> **About this task**:
Make an exact copy of the listing underneath, skipping each picture.

______

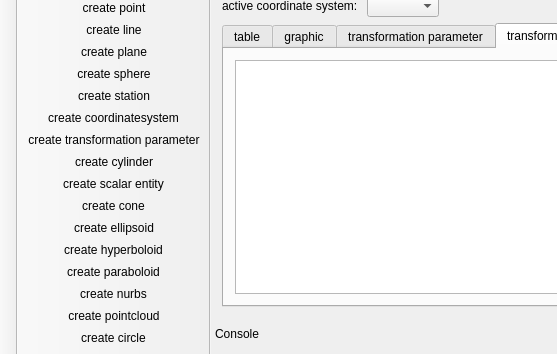
This is ui/mainwindow.ui in OpenIndy/OpenIndy as Qt 5 draws it before an edit; both pictures show x 0 to 557 and y 81 to 435 of the 1057 by 688 pixel window. The edited form follows.
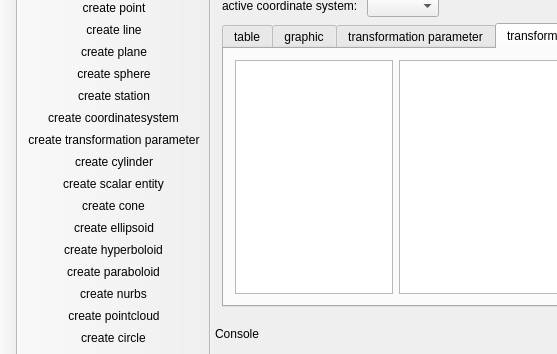
This is the edited form. Icons and pictures are not drawn. Custom widgets are drawn as their Qt base class.

Commit message: separate scene/view for trafo overview and trafo order

```diff
--- a/ui/mainwindow.ui
+++ b/ui/mainwindow.ui
@@ -164,11 +164,18 @@
        <attribute name="title">
         <string>transformation order</string>
        </attribute>
-       <layout class="QVBoxLayout" name="verticalLayout_3">
+       <layout class="QGridLayout" name="gridLayout_2">
+        <item row="0" column="0">
+         <layout class="QHBoxLayout" name="horizontalLayout_6" stretch="1,4">
+          <item>
+           <widget class="QGraphicsView" name="trafo_overview"/>
+          </item>
         <item>
          <widget class="QGraphicsView" name="trafoOrderView"/>
         </item>
        </layout>
+        </item>
+       </layout>
       </widget>
      </widget>
     </item>
```
Left out of the diff: 2 changed lines with no effect on the pictures. Lines whose indentation alone changed are shown as unchanged. The commit also changes 5 other files.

______

> **Task result**:
This is ui/mainwindow.ui in OpenIndy/OpenIndy as Qt 5 draws it before an edit; both pictures show x 0 to 557 and y 81 to 435 of the 1057 by 688 pixel window. The edited form follows.
This is the edited form. Icons and pictures are not drawn. Custom widgets are drawn as their Qt base class.

Commit message: separate scene/view for trafo overview and trafo order

```diff
--- a/ui/mainwindow.ui
+++ b/ui/mainwindow.ui
@@ -164,11 +164,18 @@
        <attribute name="title">
         <string>transformation order</string>
        </attribute>
-       <layout class="QVBoxLayout" name="verticalLayout_3">
+       <layout class="QGridLayout" name="gridLayout_2">
+        <item row="0" column="0">
+         <layout class="QHBoxLayout" name="horizontalLayout_6" stretch="1,4">
+          <item>
+           <widget class="QGraphicsView" name="trafo_overview"/>
+          </item>
         <item>
          <widget class="QGraphicsView" name="trafoOrderView"/>
         </item>
        </layout>
+        </item>
+       </layout>
       </widget>
      </widget>
     </item>
```
Left out of the diff: 2 changed lines with no effect on the pictures. Lines whose indentation alone changed are shown as unchanged. The commit also changes 5 other files.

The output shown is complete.